Authorities searching for the Rev. Jerzy Popieluszko, kidnaped on Oct. 19, dragged a section of the Vistula River and a reservoir today but reported no sign of the body of the popular priest, now widely feared dead.

A statement by the Internal Affairs Ministry said Popieluszko's alleged abductors, in police custody undergoing questioning since last week, gave conflicting testimony on where they left the 37-year-old cleric.

One of the suspects reportedly said he pushed the priest into the Vistula near Torun, where the kidnaping took place. The other two suspects were said to have pointed to a reservoir near Wloclawek, a town about 30 miles southeast of Torun, as the place where Popieluszko was dropped.

The brief communique did not say which suspect had said what, or whether Popieluszko was reported by the three to be dead or alive when thrown into the water.

Hopes that the outspokenly anticommunist priest may still be alive have faded rapidly since the government announced Saturday that a captain in the Ministry of Internal Affairs had admitted to killing Popieluszko. Two lieutenants in the same department have been named as accomplices in the kidnaping.

Senior communist officials, evidently worried about the damage the incident might do to relations with the Roman Catholic Church and a new labor unrest that it could stir, have condemned the kidnaping in strong terms and promised an intensive investigation. But Internal Affairs Minister Czeslaw Kiszczak complained during the weekend that the suspects were telling differing stories, confusing investigators.

Church leaders and activists of the outlawed Solidarity union are counseling Poles to show calm and restraint pending the outcome of the official inquiry. Calls by isolated groups for work stoppages and prayer meetings at Warsaw's giant steelworks, with which Popieluszko was closely associated, and at the city's FSO auto plant have not drawn much response.

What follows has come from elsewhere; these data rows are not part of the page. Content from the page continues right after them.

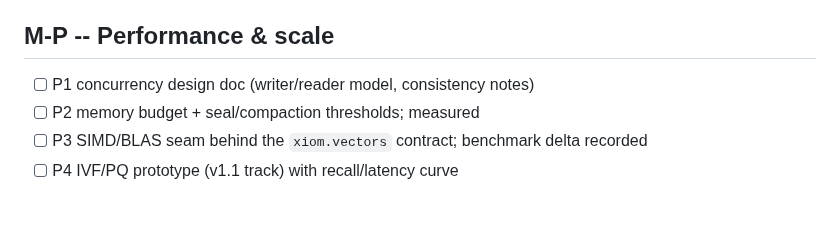
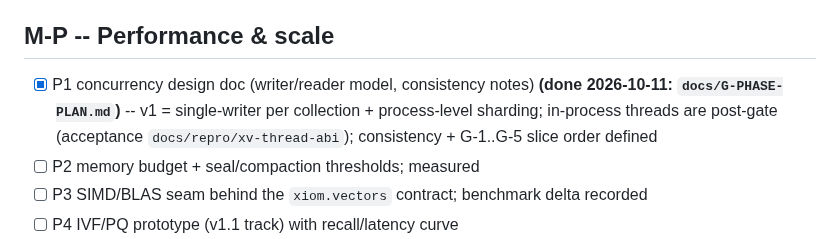
Before and after one commit to xiom-projects/xiom-xvector, a Markdown page: docs/checklists/production-v1.md, the part around the change. GitHub-like rendering; blank space fills up the shorter version.

Commit message:
docs: G-phase plan (P1 concurrency design) -- v1 single-writer sharding, post-gate thread slices, consistency notes
Signed-off-by: Lefteris Notas <lefterisnotas@gmail.com>

```diff
--- a/docs/checklists/production-v1.md
+++ b/docs/checklists/production-v1.md
@@ -161,7 +161,11 @@ needed) -> signed commit. Red build = rejection.
 
 ## M-P -- Performance & scale
 
-- [ ] P1 concurrency design doc (writer/reader model, consistency notes)
+- [x] P1 concurrency design doc (writer/reader model, consistency notes)
+  **(done 2026-10-11: `docs/G-PHASE-PLAN.md`)** -- v1 = single-writer per
+  collection + process-level sharding; in-process threads are post-gate
+  (acceptance `docs/repro/xv-thread-abi`); consistency + G-1..G-5 slice
+  order defined
 - [ ] P2 memory budget + seal/compaction thresholds; measured
 - [ ] P3 SIMD/BLAS seam behind the `xiom.vectors` contract; benchmark delta
   recorded
```
Also changed, not shown: docs/G-PHASE-PLAN.md (added, +105 -0 lines).
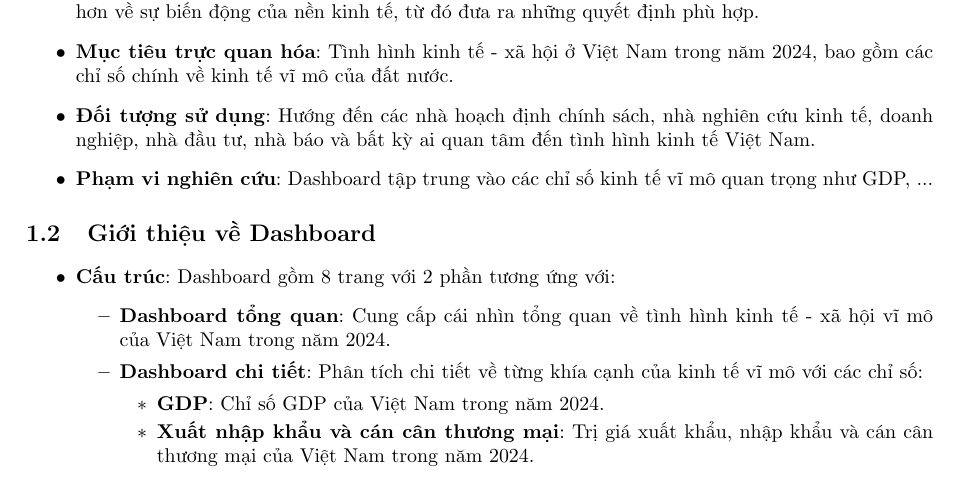
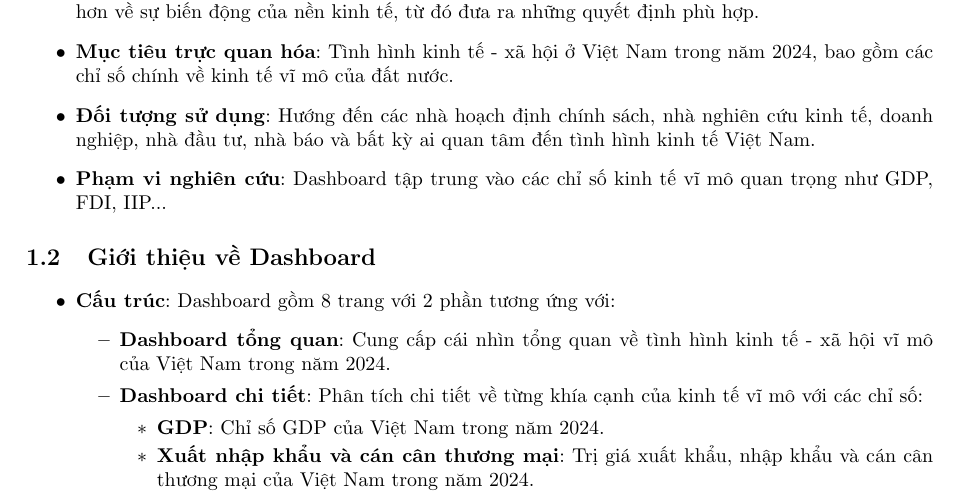
Before and after one commit to pililover/-Visualization-Overview-of-Viet-Nam-socio-economic, a LaTeX document (Report.tex): part of page 3 of 17, cut so that both start at the same text. Compiled offline with pdfLaTeX.

Commit message:
Update Report.tex

```diff
--- a/Report.tex
+++ b/Report.tex
@@ -104,7 +104,7 @@
     \item \textbf{Bối cảnh}: Năm 2024, kinh tế thế giới tiếp tục đối mặt với nhiều khó khăn, thách thức. Trong bối cảnh đó, Việt Nam cũng không nằm ngoài quy luật của nền kinh tế thế giới. Để đánh giá tình hình kinh tế - xã hội của Việt Nam trong năm 2024, việc trực quan hóa dữ liệu sẽ giúp chúng ta hiểu rõ hơn về sự biến động của nền kinh tế, từ đó đưa ra những quyết định phù hợp.
     \item \textbf{Mục tiêu trực quan hóa}: Tình hình kinh tế - xã hội ở Việt Nam trong năm 2024, bao gồm các chỉ số chính về kinh tế vĩ mô của đất nước.
     \item \textbf{Đối tượng sử dụng}: Hướng đến các nhà hoạch định chính sách, nhà nghiên cứu kinh tế, doanh nghiệp, nhà đầu tư, nhà báo và bất kỳ ai quan tâm đến tình hình kinh tế Việt Nam.
-    \item \textbf{Phạm vi nghiên cứu}: Dashboard tập trung vào các chỉ số kinh tế vĩ mô quan trọng như GDP, ...
+    \item \textbf{Phạm vi nghiên cứu}: Dashboard tập trung vào các chỉ số kinh tế vĩ mô quan trọng như GDP, FDI, IIP...
 \end{itemize}
 
 \subsection{Giới thiệu về Dashboard}
```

Solidarity founder Lech Walesa, speaking in his home town of Gdansk last night, warned his compatriots against letting themselves be provoked into "bloody revolution." His remarks reflected concern among some opposition leaders that the kidnaping may be part of a larger conspiracy to incite social tensions or part of some kind of internal communist power struggle.

Until it becomes clear who exactly was behind the kidnaping, Walesa and other key activists are trying to avoid an ill-timed confrontation with the state. "We won't let anybody pull us into brawls in which we will lose," Walesa said.

Disclosures about the case have come in stages during the past 10 days, gradually reconciling Poles first to the disappearance of Popieluszko, then to his probable death. The sadness felt by many here is profound. Suspicions linger about which senior party or government officials, if any, may have been backing the kidnapers.

During a Monday night mass attended by 6,000 people at the St. Stanislaw Kostka Church, the Rev. Bronislaw Debkowski called the abduction "a dramatic event of political significance" and warned of further such attacks, United Press International reported.

"The three functionaries of the Ministry of Internal Affairs represented godless hatred," he said. "There is the fear that the same kind of hatred towards the church and priests may exist among other functionaries of the . . . ministry."

Meanwhile, frogmen searching the swirling waters of the Vistula were hampered by the river's strong and tricky current, the government said.

One of the suspects, who was not identified, was taken to the search area to assist in the hunt.